● ASSIGNED TASK
Restate the listing below word for word, omitting any images.
DATA TO PROCESS below:
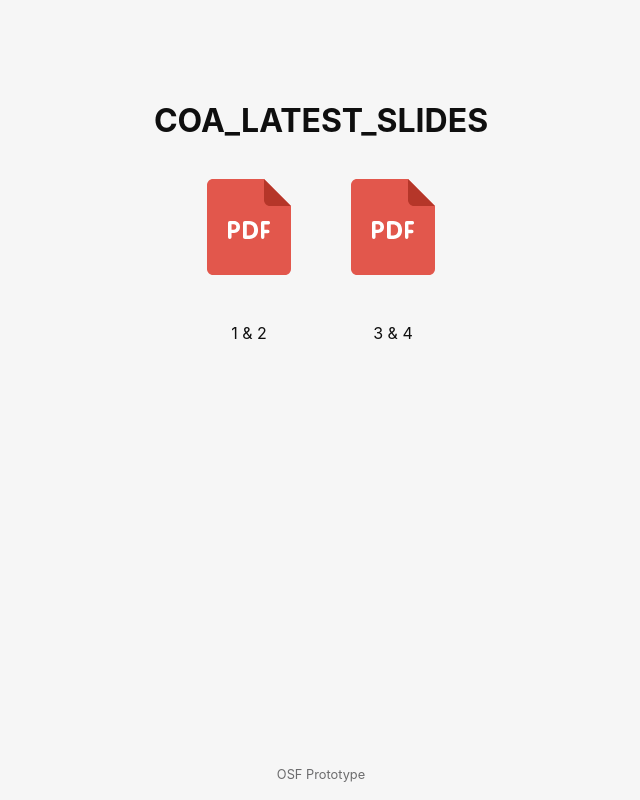
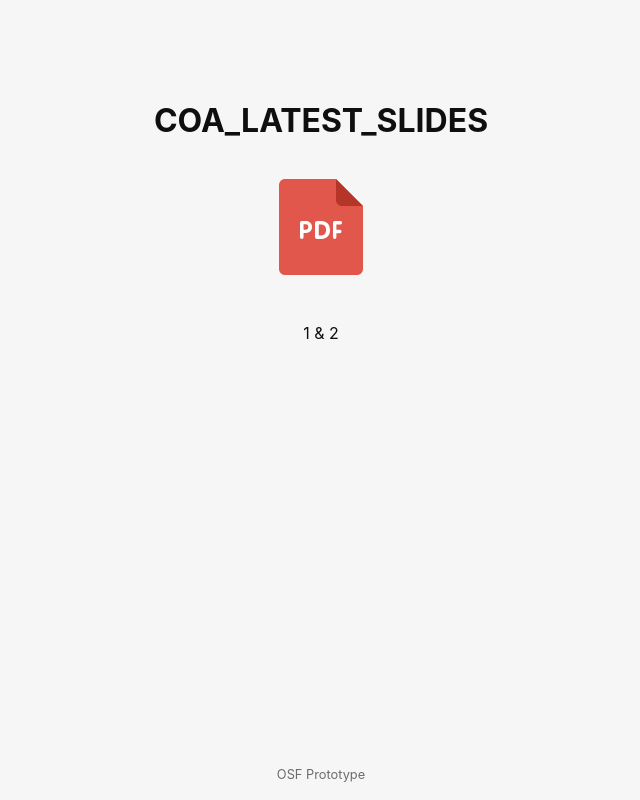
Before and after one commit to ninetynin/cs-src, a SvelteKit app: page /3rdsem/coa/latest-slides in a window 1280 px wide. Shown: the whole page, without its empty margins (319-959 px from the left). Built offline with nearby package versions, Linux system fonts and the light colour scheme.

Commit message:
added comp.

```diff
--- /dev/null
+++ b/src/lib/Pdf.svelte
@@ -0,0 +1,17 @@
+<script>
+    export let url = "";
+    export let text = "";
+</script>
+
+<div>
+    <a href={url} >
+        <img src="../../pdf-svgrepo-com.svg" class="logo coa" alt="COA PDF" />
+    </a>
+    <p>{text}</p>
+</div>
+
+<style>
+    .logo.coa:hover {
+      filter: drop-shadow(0 0 2em #E2574C);
+    }
+</style>
--- a/src/routes/3rdsem/coa/latest-slides/+page.svelte
+++ b/src/routes/3rdsem/coa/latest-slides/+page.svelte
@@ -1,38 +1,22 @@
 <script>
-    let link1 = "https://learnermanipal.sharepoint.com/sites/ManipalOSF/Shared%20Documents/General/Branchwise%20Course%20Material/Computer%20science%20(Core)/Year-2/III-%20Sem/Computer%20organisation%20and%20architecture/COA%202022%20Updated%20Slides/1.%20Session%201%20and%202.pdf?CT=1667328885216&OR=ItemsView";
-    let link2 = "https://learnermanipal.sharepoint.com/sites/ManipalOSF/Shared%20Documents/General/Branchwise%20Course%20Material/Computer%20science%20(Core)/Year-2/III-%20Sem/Computer%20organisation%20and%20architecture/COA%202022%20Updated%20Slides/2.%20Session%203%20and%204.pdf?CT=1667329086776&OR=ItemsView";
-    let link3 = "https://learnermanipal.sharepoint.com/sites/ManipalOSF/Shared%20Documents/General/Branchwise%20Course%20Material/Computer%20science%20(Core)/Year-2/III-%20Sem/Computer%20organisation%20and%20architecture/COA%202022%20Updated%20Slides/3.%20Session%205%20and%206.pdf?CT=1667329181816&OR=ItemsView";
+    import Pdf from "$lib/Pdf.svelte";
+    let link12 = "https://learnermanipal.sharepoint.com/sites/ManipalOSF/Shared%20Documents/General/Branchwise%20Course%20Material/Computer%20science%20(Core)/Year-2/III-%20Sem/Computer%20organisation%20and%20architecture/COA%202022%20Updated%20Slides/1.%20Session%201%20and%202.pdf?CT=1667328885216&OR=ItemsView";
+    let link34 = "https://learnermanipal.sharepoint.com/sites/ManipalOSF/Shared%20Documents/General/Branchwise%20Course%20Material/Computer%20science%20(Core)/Year-2/III-%20Sem/Computer%20organisation%20and%20architecture/COA%202022%20Updated%20Slides/2.%20Session%203%20and%204.pdf?CT=1667329086776&OR=ItemsView";
+</script>
 
-</script>
+
   <h1>COA_LATEST_SLIDES</h1>
+  <div class="row" style="text-align: center">
+    <Pdf url={link12} text="1 & 2" />
+  </div>
 
-  <div class="row" style="text-align: center">
-     <div>
-        <a href={link1} >
-          <img src="../../pdf-svgrepo-com.svg" class="logo coa" alt="COA" />
-        </a>
-        <p>1 & 2</p>
-     </div>
-     <div>
-            <a href={link2} >
-            <img src="../../pdf-svgrepo-com.svg" class="logo coa" alt="COA" />
-            </a>
-            <p>3 & 4</p>
-     </div>
-  </div>
+
   <style>
-
-    .logo.coa:hover {
-      filter: drop-shadow(0 0 2em #E2574C);
-    }
-
     .row {
-      /* center it from top and bottom */
       display: flex;
       flex-direction: row;
       justify-content: center;
       align-items: center;
     }
 
-
   </style>
```
Also changed, not shown: vite.config.ts.timestamp-1667802077060.mjs (added, +10 -0 lines), 1 other file (tests, documents, lock files or other folders).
End of DATA TO PROCESS.
● ANSWER AREA
Before and after one commit to ninetynin/cs-src, a SvelteKit app: page /3rdsem/coa/latest-slides in a window 1280 px wide. Shown: the whole page, without its empty margins (319-959 px from the left). Built offline with nearby package versions, Linux system fonts and the light colour scheme.

Commit message:
added comp.

```diff
--- /dev/null
+++ b/src/lib/Pdf.svelte
@@ -0,0 +1,17 @@
+<script>
+    export let url = "";
+    export let text = "";
+</script>
+
+<div>
+    <a href={url} >
+        <img src="../../pdf-svgrepo-com.svg" class="logo coa" alt="COA PDF" />
+    </a>
+    <p>{text}</p>
+</div>
+
+<style>
+    .logo.coa:hover {
+      filter: drop-shadow(0 0 2em #E2574C);
+    }
+</style>
--- a/src/routes/3rdsem/coa/latest-slides/+page.svelte
+++ b/src/routes/3rdsem/coa/latest-slides/+page.svelte
@@ -1,38 +1,22 @@
 <script>
-    let link1 = "https://learnermanipal.sharepoint.com/sites/ManipalOSF/Shared%20Documents/General/Branchwise%20Course%20Material/Computer%20science%20(Core)/Year-2/III-%20Sem/Computer%20organisation%20and%20architecture/COA%202022%20Updated%20Slides/1.%20Session%201%20and%202.pdf?CT=1667328885216&OR=ItemsView";
-    let link2 = "https://learnermanipal.sharepoint.com/sites/ManipalOSF/Shared%20Documents/General/Branchwise%20Course%20Material/Computer%20science%20(Core)/Year-2/III-%20Sem/Computer%20organisation%20and%20architecture/COA%202022%20Updated%20Slides/2.%20Session%203%20and%204.pdf?CT=1667329086776&OR=ItemsView";
-    let link3 = "https://learnermanipal.sharepoint.com/sites/ManipalOSF/Shared%20Documents/General/Branchwise%20Course%20Material/Computer%20science%20(Core)/Year-2/III-%20Sem/Computer%20organisation%20and%20architecture/COA%202022%20Updated%20Slides/3.%20Session%205%20and%206.pdf?CT=1667329181816&OR=ItemsView";
+    import Pdf from "$lib/Pdf.svelte";
+    let link12 = "https://learnermanipal.sharepoint.com/sites/ManipalOSF/Shared%20Documents/General/Branchwise%20Course%20Material/Computer%20science%20(Core)/Year-2/III-%20Sem/Computer%20organisation%20and%20architecture/COA%202022%20Updated%20Slides/1.%20Session%201%20and%202.pdf?CT=1667328885216&OR=ItemsView";
+    let link34 = "https://learnermanipal.sharepoint.com/sites/ManipalOSF/Shared%20Documents/General/Branchwise%20Course%20Material/Computer%20science%20(Core)/Year-2/III-%20Sem/Computer%20organisation%20and%20architecture/COA%202022%20Updated%20Slides/2.%20Session%203%20and%204.pdf?CT=1667329086776&OR=ItemsView";
+</script>
 
-</script>
+
   <h1>COA_LATEST_SLIDES</h1>
+  <div class="row" style="text-align: center">
+    <Pdf url={link12} text="1 & 2" />
+  </div>
 
-  <div class="row" style="text-align: center">
-     <div>
-        <a href={link1} >
-          <img src="../../pdf-svgrepo-com.svg" class="logo coa" alt="COA" />
-        </a>
-        <p>1 & 2</p>
-     </div>
-     <div>
-            <a href={link2} >
-            <img src="../../pdf-svgrepo-com.svg" class="logo coa" alt="COA" />
-            </a>
-            <p>3 & 4</p>
-     </div>
-  </div>
+
   <style>
-
-    .logo.coa:hover {
-      filter: drop-shadow(0 0 2em #E2574C);
-    }
-
     .row {
-      /* center it from top and bottom */
       display: flex;
       flex-direction: row;
       justify-content: center;
       align-items: center;
     }
 
-
   </style>
```
Also changed, not shown: vite.config.ts.timestamp-1667802077060.mjs (added, +10 -0 lines), 1 other file (tests, documents, lock files or other folders).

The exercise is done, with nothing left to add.